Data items

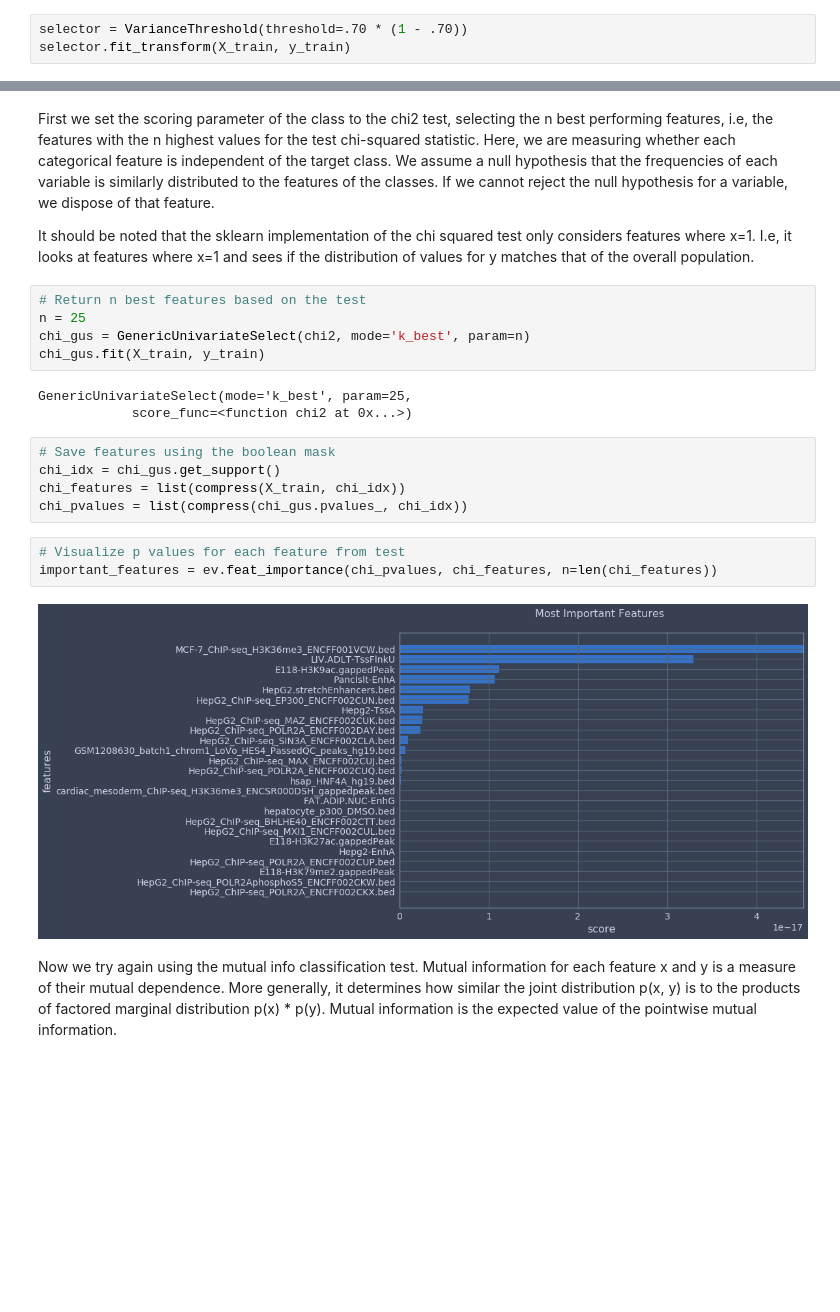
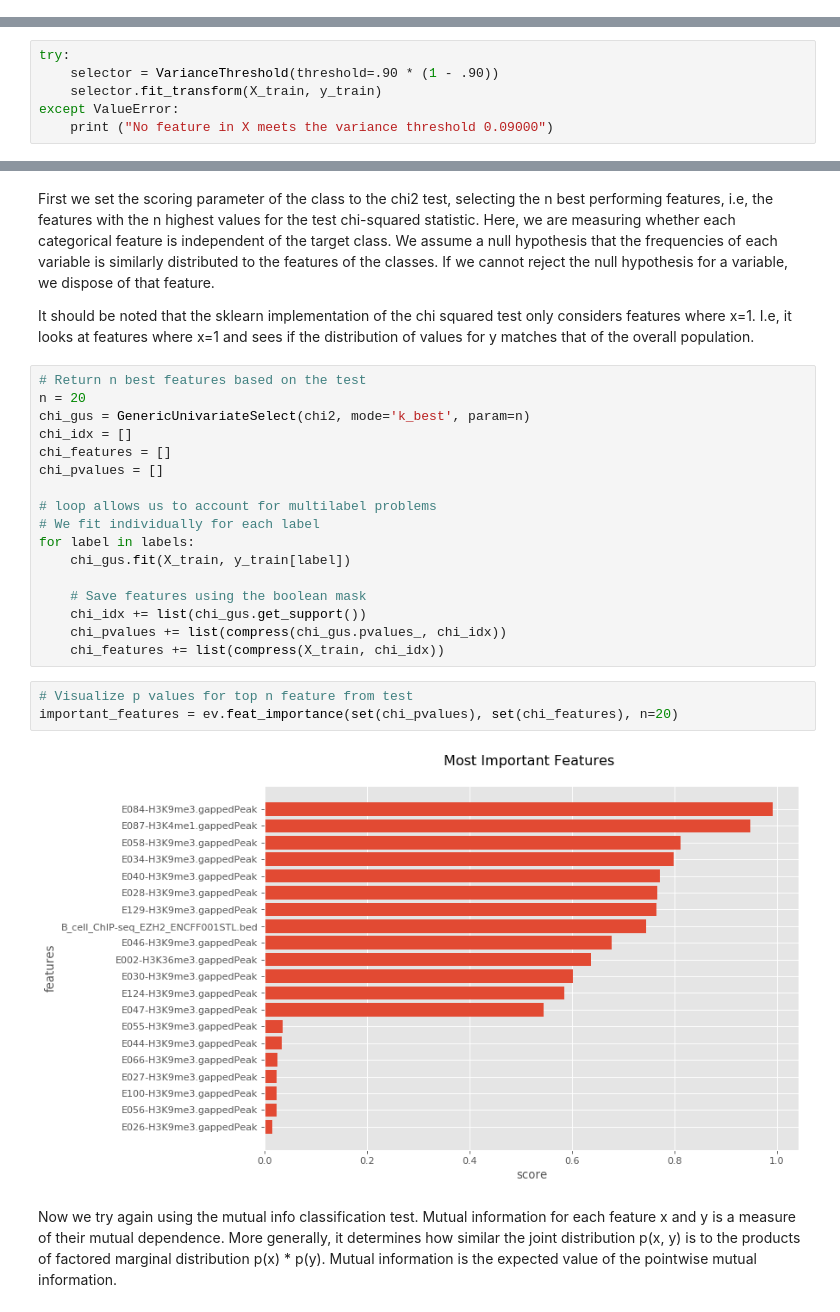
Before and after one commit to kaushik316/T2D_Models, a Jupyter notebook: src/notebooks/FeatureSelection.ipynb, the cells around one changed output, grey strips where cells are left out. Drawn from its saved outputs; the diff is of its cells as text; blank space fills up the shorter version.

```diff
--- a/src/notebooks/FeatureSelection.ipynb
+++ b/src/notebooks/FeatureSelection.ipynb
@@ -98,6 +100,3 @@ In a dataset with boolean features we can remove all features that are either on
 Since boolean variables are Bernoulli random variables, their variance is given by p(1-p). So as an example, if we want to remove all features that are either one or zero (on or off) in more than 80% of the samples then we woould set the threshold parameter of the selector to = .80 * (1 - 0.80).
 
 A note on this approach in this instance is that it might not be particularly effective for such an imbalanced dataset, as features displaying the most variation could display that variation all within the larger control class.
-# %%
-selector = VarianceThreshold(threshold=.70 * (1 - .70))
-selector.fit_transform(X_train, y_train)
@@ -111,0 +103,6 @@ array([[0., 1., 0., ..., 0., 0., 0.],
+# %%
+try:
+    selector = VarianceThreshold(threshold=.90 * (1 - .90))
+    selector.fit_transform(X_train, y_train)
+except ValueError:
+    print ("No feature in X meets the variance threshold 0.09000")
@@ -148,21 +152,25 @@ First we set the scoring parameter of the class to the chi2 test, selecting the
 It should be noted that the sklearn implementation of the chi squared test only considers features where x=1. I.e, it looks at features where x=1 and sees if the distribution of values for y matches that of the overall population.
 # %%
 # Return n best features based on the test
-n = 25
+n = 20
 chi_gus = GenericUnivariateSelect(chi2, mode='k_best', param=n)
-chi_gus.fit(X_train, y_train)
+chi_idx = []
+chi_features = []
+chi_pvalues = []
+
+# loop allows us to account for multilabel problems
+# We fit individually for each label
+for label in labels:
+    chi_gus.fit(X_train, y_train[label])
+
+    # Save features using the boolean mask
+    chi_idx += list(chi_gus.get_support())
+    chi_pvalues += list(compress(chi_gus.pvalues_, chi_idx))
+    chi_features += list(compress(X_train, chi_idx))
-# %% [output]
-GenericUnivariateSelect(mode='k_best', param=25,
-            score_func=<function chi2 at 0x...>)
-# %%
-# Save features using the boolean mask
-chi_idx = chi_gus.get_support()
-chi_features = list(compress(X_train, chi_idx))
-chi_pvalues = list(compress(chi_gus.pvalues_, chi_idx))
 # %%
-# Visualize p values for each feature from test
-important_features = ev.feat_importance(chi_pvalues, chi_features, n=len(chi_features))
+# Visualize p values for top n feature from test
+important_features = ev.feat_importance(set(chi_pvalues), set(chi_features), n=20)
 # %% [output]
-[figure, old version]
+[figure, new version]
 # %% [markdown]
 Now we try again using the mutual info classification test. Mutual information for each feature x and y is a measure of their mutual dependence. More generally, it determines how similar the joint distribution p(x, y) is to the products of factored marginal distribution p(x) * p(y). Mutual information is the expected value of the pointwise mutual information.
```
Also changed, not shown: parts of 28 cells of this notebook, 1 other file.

* * *

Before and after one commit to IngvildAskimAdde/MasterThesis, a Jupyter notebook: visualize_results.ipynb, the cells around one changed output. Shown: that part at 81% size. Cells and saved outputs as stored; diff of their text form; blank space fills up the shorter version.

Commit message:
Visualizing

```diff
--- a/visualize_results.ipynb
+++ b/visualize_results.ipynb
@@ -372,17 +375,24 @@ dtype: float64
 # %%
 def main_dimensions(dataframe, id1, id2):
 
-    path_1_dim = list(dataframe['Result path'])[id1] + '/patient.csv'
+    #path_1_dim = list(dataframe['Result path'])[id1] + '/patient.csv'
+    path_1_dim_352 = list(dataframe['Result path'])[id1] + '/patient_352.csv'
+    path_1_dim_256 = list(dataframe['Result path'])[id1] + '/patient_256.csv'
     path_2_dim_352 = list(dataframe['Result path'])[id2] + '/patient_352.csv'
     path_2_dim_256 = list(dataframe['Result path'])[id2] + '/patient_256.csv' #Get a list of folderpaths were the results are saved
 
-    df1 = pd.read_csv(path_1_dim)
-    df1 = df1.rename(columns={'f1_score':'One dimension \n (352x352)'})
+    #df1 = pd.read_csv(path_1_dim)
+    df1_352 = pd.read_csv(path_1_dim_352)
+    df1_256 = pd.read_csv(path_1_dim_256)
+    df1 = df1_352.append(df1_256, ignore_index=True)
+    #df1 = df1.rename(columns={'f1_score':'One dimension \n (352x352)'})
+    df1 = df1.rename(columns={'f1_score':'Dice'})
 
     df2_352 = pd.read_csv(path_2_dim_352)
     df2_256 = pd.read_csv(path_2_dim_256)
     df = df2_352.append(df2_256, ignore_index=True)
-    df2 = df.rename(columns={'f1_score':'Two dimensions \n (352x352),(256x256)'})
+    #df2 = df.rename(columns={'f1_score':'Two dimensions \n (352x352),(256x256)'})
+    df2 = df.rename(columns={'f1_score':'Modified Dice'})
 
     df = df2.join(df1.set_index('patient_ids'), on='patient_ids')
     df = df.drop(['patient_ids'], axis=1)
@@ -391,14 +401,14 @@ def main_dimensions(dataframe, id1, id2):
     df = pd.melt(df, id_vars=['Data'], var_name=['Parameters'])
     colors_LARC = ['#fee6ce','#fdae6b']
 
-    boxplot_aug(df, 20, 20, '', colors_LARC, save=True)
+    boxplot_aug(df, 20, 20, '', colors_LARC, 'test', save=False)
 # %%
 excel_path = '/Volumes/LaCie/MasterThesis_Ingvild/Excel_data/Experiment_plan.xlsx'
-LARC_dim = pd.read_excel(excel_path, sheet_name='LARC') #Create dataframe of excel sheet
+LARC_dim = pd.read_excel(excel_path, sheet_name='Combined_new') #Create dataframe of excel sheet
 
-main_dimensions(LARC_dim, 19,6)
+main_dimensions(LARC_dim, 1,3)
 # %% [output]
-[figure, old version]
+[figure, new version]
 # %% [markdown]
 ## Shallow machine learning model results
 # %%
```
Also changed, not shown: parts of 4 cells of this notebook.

* _TASK REQUIREMENTS_: Locate the lines above that hold the word "distribution". Show every one of them.

* _OUTPUT OF THE EXERCISE_:
 It should be noted that the sklearn implementation of the chi squared test only considers features where x=1. I.e, it looks at features where x=1 and sees if the distribution of values for y matches that of the overall population.
 Now we try again using the mutual info classification test. Mutual information for each feature x and y is a measure of their mutual dependence. More generally, it determines how similar the joint distribution p(x, y) is to the products of factored marginal distribution p(x) * p(y). Mutual information is the expected value of the pointwise mutual information.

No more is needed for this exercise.